At the request of Alaska Congressman Don Young, a bill pending in the U.S. House would reduce Alaska’s share of revenues from oil drilling in the Arctic National Wildlife Refuge and give that money to Alaska Native corporations.
Congress decided last year, when it opened the refuge to oil development, to split the revenues 50-50 between the federal and state governments. But last week Rep. Tom Cole, R-Okla., proposed to reduce the state’s share to 47 percent and direct 3 percent to Alaska Native corporations.
“It’s fitting that I should offer the amendment under the larger than life picture of Don Young that’s staring down on us,” Cole told the House Appropriations Committee last week. “Because to be fair to everybody, this is an amendment that Don Young asked me to offer.”
Young isn’t on the Appropriations Committee but his portrait hangs in the room were the committee met.
Cole’s amendment, first reported by Indianz.com, specifies the 3 percent share would be distributed according to 7(i) revenue sharing. That’s the section of the Alaska Native Claims Settlement Act that says the regional Native corporations must share 70 percent of the revenue from certain resource development on their lands with each other. The idea was to offset wealth disparities among the corporations.
But, to the frustration of several of them, Arctic Slope Regional Corp. got subsurface ownership to a small portion of ANWR in a 1983 land exchange known as the Chandler Lake agreement, and that land is not subject to the revenue sharing requirement.
Cole said his amendment fulfills the mission of 7(1).
“It is in keeping with the spirit of that legislation that there’s to be resource sharing amongst the Alaska Natives from ANWR,” Cole said.
Rep. Nita Lowey, D-N.Y., spoke against the amendment, saying the refuge is too valuable in its natural state to allow development. But Cole’s amendment passed the committee on a voice vote.
Young, in a written statement, said the 3-percent allocation will support the health and well-being of Alaska Natives.

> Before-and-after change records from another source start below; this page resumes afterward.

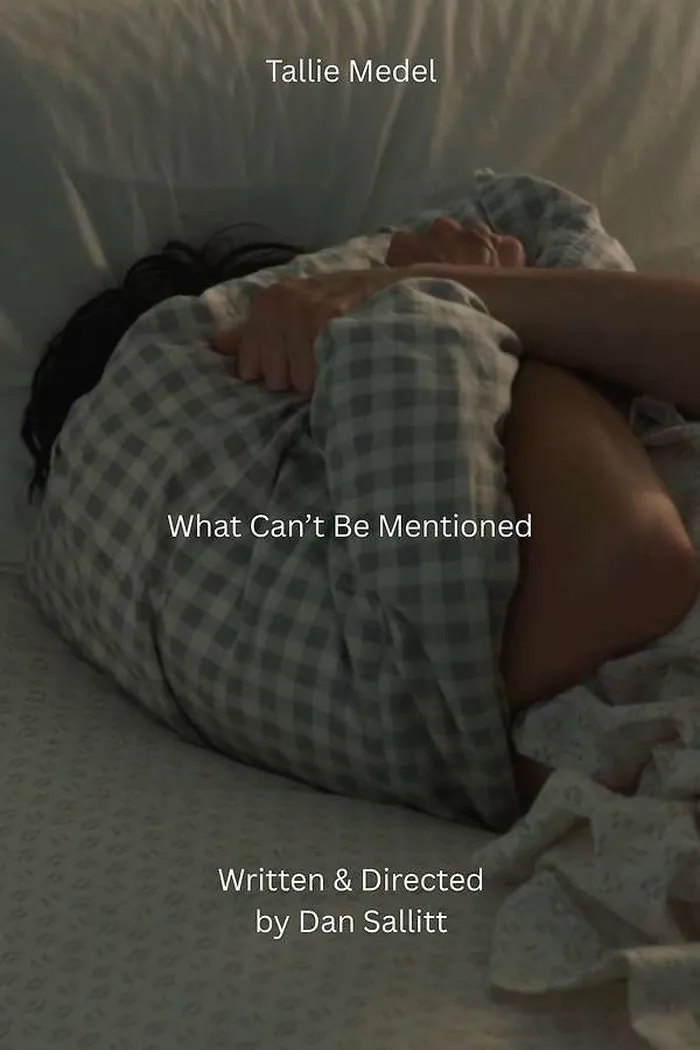
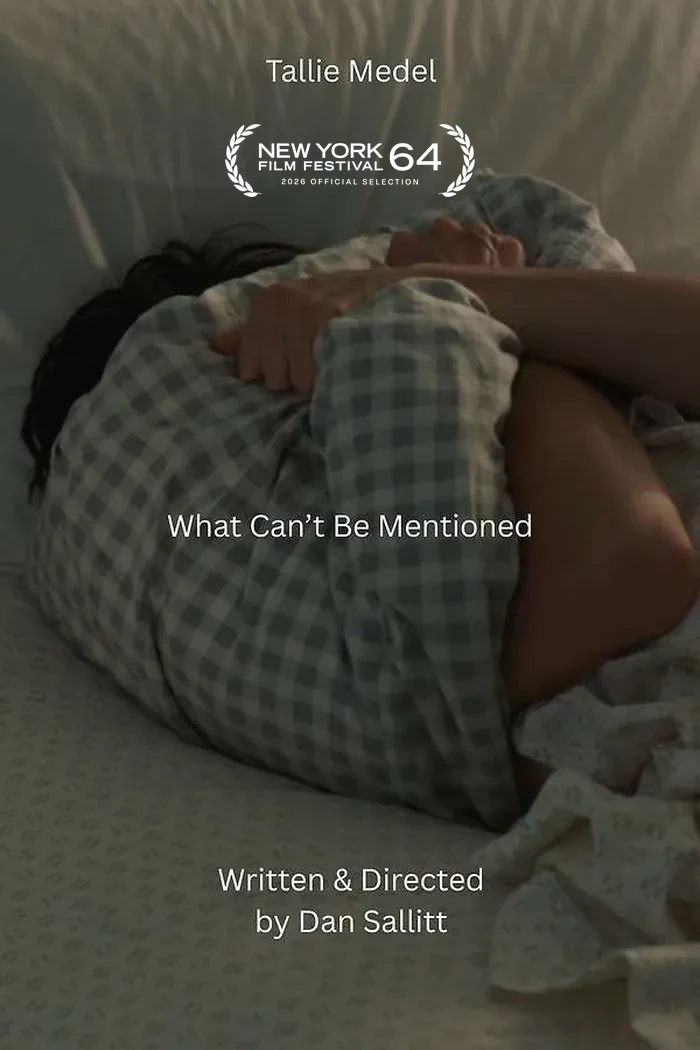
Selected Sound Work: NYFF64 Official Selection laurel on What Can't Be Mentioned poster
Claude-Session: https://claude.ai/code/session_01NhEa6YBsPsxKBzgKZZ1JGK

Changed region(s): [[0.3, 0.1219, 0.69, 0.1829]]

diff --git a/index.html b/index.html
@@ -226,7 +226,7 @@
         <!-- TODO: confirm Hunter's credit on each; add links if there are trailers -->
         <div class="posters row-grid">
           <figure class="poster"><div class="art"><img src="assets/posters/company-of-thieves.webp" alt="Poster for A Company of Thieves" width="700" height="1050" loading="lazy"></div><figcaption><span class="t">A Company of Thieves</span><span class="meta rule-top"><span class="caps">Production Sound</span><span class="year">2026</span></span></figcaption></figure>
-          <figure class="poster"><div class="art"><img src="assets/posters/what-cant-be-mentioned.webp" alt="Poster for What Can’t Be Mentioned" width="700" height="1050" loading="lazy"></div><figcaption><span class="t">What Can’t Be Mentioned</span><span class="meta rule-top"><span class="caps">Additional Sound Mixer</span><span class="year">2026</span></span></figcaption></figure>
+          <figure class="poster"><div class="art"><img src="assets/posters/what-cant-be-mentioned.webp?v=2" alt="Poster for What Can’t Be Mentioned" width="700" height="1050" loading="lazy"></div><figcaption><span class="t">What Can’t Be Mentioned</span><span class="meta rule-top"><span class="caps">Additional Sound Mixer</span><span class="year">2026</span></span></figcaption></figure>
           <figure class="poster"><div class="art"><img src="assets/posters/cub.webp" alt="Poster for Cub" width="700" height="1050" loading="lazy"></div><figcaption><span class="t">Cub</span><span class="meta rule-top"><span class="caps">Production Sound</span><span class="year">2026</span></span></figcaption></figure>
           <figure class="poster"><div class="art"><img src="assets/posters/brooklyn-coffee-shop.webp" alt="Title card for Brooklyn Coffee Shop" width="700" height="1050" loading="lazy"></div><figcaption><span class="t">Brooklyn Coffee Shop</span><span class="meta rule-top"><span class="caps">Production Sound</span><span class="year">2025</span></span></figcaption></figure>
           <figure class="poster"><div class="art"><img src="assets/posters/actual-nobodies.webp" alt="Poster for Actual Nobodies" width="700" height="1037" loading="lazy"></div><figcaption><span class="t">Actual Nobodies</span><span class="meta rule-top"><span class="caps">Production Sound</span><span class="year">2027</span></span></figcaption></figure>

He said he and Alaska’s U.S. senators intended to get the allocation included in the bill last year, but were blocked by a Senate rule.
Young also said the state still stands to gain billions of dollars in revenues from developing ANWR. (Environmental groups opposed to drilling in the refuge dispute that it will raise large amounts of money.)
A spokeswoman for Lisa Murkowski said the senator supports the 3 percent allocation in the House bill to “resolve historical inequities.”
Gov. Walker spokesman Austin Baird said Walker backs the congressional delegation’s efforts.
“The governor is trusting the leadership of Sen. Murkowski, Sen. Sullivan and Congressman Young to look out for the best interest of Alaskans, since they are the closest to this,” Baird said.
The amendment is in the House Appropriations bill for the Interior Department, which still needs a vote by the full House.
Murkowski chairs a Senate subcommittee that is due to take up the Senate version of the bill Tuesday. A spokeswoman says a Senate agreement not to attach riders to the spending bills probably prevents Murkowski from including a similar provision in that bill. The amendment could still appear in the final version.